--- START ---

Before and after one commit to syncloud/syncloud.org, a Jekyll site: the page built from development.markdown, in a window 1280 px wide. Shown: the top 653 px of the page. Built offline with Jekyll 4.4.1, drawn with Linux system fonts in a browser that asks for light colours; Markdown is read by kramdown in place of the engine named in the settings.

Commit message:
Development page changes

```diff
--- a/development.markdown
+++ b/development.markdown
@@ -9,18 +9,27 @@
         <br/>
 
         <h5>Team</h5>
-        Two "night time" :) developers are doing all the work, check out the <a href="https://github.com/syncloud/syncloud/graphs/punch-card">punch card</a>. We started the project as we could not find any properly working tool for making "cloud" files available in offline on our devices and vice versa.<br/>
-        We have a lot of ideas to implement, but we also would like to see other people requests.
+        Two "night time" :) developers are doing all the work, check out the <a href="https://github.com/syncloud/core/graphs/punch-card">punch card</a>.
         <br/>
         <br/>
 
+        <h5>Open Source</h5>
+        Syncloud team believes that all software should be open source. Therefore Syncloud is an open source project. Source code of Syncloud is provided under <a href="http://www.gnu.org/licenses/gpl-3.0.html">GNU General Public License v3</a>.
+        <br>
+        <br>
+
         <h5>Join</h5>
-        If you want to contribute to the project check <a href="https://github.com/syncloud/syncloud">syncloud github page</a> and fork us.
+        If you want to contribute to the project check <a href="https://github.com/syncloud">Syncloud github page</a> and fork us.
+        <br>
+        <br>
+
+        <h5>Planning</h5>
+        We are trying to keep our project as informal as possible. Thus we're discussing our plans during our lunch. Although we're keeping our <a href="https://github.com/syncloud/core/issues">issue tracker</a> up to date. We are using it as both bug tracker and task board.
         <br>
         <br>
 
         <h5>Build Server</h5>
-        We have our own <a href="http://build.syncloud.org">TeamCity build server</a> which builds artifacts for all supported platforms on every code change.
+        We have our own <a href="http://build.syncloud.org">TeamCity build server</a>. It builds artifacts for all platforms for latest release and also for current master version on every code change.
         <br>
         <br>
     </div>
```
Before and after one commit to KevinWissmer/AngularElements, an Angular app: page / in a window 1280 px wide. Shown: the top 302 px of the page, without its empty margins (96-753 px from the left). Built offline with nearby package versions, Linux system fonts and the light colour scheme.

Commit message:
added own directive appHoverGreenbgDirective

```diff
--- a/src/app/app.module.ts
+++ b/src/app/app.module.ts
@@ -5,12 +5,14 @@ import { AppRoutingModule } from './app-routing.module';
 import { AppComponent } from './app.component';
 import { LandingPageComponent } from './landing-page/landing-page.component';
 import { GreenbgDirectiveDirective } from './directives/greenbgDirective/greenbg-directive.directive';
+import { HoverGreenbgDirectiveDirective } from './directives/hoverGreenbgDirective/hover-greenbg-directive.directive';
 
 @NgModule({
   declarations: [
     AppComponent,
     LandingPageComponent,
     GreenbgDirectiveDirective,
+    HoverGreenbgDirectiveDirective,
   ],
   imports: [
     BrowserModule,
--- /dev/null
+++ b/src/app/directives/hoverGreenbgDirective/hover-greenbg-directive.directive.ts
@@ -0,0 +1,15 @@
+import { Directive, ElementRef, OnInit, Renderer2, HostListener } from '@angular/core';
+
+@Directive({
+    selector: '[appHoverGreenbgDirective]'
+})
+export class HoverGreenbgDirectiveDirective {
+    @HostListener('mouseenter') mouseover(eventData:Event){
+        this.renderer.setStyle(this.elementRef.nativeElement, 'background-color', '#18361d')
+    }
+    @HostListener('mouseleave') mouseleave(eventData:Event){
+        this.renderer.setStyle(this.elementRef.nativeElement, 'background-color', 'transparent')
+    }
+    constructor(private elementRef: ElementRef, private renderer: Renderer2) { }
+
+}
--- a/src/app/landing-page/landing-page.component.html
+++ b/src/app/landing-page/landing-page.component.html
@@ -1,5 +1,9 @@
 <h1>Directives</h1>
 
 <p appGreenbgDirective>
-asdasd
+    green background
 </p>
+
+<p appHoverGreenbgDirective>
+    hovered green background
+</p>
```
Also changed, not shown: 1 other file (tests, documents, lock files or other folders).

--- END ---

== TASK GOAL ==
Repeat back the material above verbatim, including every line.

== EXERCISE OUTPUT ==
Before and after one commit to syncloud/syncloud.org, a Jekyll site: the page built from development.markdown, in a window 1280 px wide. Shown: the top 653 px of the page. Built offline with Jekyll 4.4.1, drawn with Linux system fonts in a browser that asks for light colours; Markdown is read by kramdown in place of the engine named in the settings.

Commit message:
Development page changes

```diff
--- a/development.markdown
+++ b/development.markdown
@@ -9,18 +9,27 @@
         <br/>
 
         <h5>Team</h5>
-        Two "night time" :) developers are doing all the work, check out the <a href="https://github.com/syncloud/syncloud/graphs/punch-card">punch card</a>. We started the project as we could not find any properly working tool for making "cloud" files available in offline on our devices and vice versa.<br/>
-        We have a lot of ideas to implement, but we also would like to see other people requests.
+        Two "night time" :) developers are doing all the work, check out the <a href="https://github.com/syncloud/core/graphs/punch-card">punch card</a>.
         <br/>
         <br/>
 
+        <h5>Open Source</h5>
+        Syncloud team believes that all software should be open source. Therefore Syncloud is an open source project. Source code of Syncloud is provided under <a href="http://www.gnu.org/licenses/gpl-3.0.html">GNU General Public License v3</a>.
+        <br>
+        <br>
+
         <h5>Join</h5>
-        If you want to contribute to the project check <a href="https://github.com/syncloud/syncloud">syncloud github page</a> and fork us.
+        If you want to contribute to the project check <a href="https://github.com/syncloud">Syncloud github page</a> and fork us.
+        <br>
+        <br>
+
+        <h5>Planning</h5>
+        We are trying to keep our project as informal as possible. Thus we're discussing our plans during our lunch. Although we're keeping our <a href="https://github.com/syncloud/core/issues">issue tracker</a> up to date. We are using it as both bug tracker and task board.
         <br>
         <br>
 
         <h5>Build Server</h5>
-        We have our own <a href="http://build.syncloud.org">TeamCity build server</a> which builds artifacts for all supported platforms on every code change.
+        We have our own <a href="http://build.syncloud.org">TeamCity build server</a>. It builds artifacts for all platforms for latest release and also for current master version on every code change.
         <br>
         <br>
     </div>
```
Before and after one commit to KevinWissmer/AngularElements, an Angular app: page / in a window 1280 px wide. Shown: the top 302 px of the page, without its empty margins (96-753 px from the left). Built offline with nearby package versions, Linux system fonts and the light colour scheme.

Commit message:
added own directive appHoverGreenbgDirective

```diff
--- a/src/app/app.module.ts
+++ b/src/app/app.module.ts
@@ -5,12 +5,14 @@ import { AppRoutingModule } from './app-routing.module';
 import { AppComponent } from './app.component';
 import { LandingPageComponent } from './landing-page/landing-page.component';
 import { GreenbgDirectiveDirective } from './directives/greenbgDirective/greenbg-directive.directive';
+import { HoverGreenbgDirectiveDirective } from './directives/hoverGreenbgDirective/hover-greenbg-directive.directive';
 
 @NgModule({
   declarations: [
     AppComponent,
     LandingPageComponent,
     GreenbgDirectiveDirective,
+    HoverGreenbgDirectiveDirective,
   ],
   imports: [
     BrowserModule,
--- /dev/null
+++ b/src/app/directives/hoverGreenbgDirective/hover-greenbg-directive.directive.ts
@@ -0,0 +1,15 @@
+import { Directive, ElementRef, OnInit, Renderer2, HostListener } from '@angular/core';
+
+@Directive({
+    selector: '[appHoverGreenbgDirective]'
+})
+export class HoverGreenbgDirectiveDirective {
+    @HostListener('mouseenter') mouseover(eventData:Event){
+        this.renderer.setStyle(this.elementRef.nativeElement, 'background-color', '#18361d')
+    }
+    @HostListener('mouseleave') mouseleave(eventData:Event){
+        this.renderer.setStyle(this.elementRef.nativeElement, 'background-color', 'transparent')
+    }
+    constructor(private elementRef: ElementRef, private renderer: Renderer2) { }
+
+}
--- a/src/app/landing-page/landing-page.component.html
+++ b/src/app/landing-page/landing-page.component.html
@@ -1,5 +1,9 @@
 <h1>Directives</h1>
 
 <p appGreenbgDirective>
-asdasd
+    green background
 </p>
+
+<p appHoverGreenbgDirective>
+    hovered green background
+</p>
```
Also changed, not shown: 1 other file (tests, documents, lock files or other folders).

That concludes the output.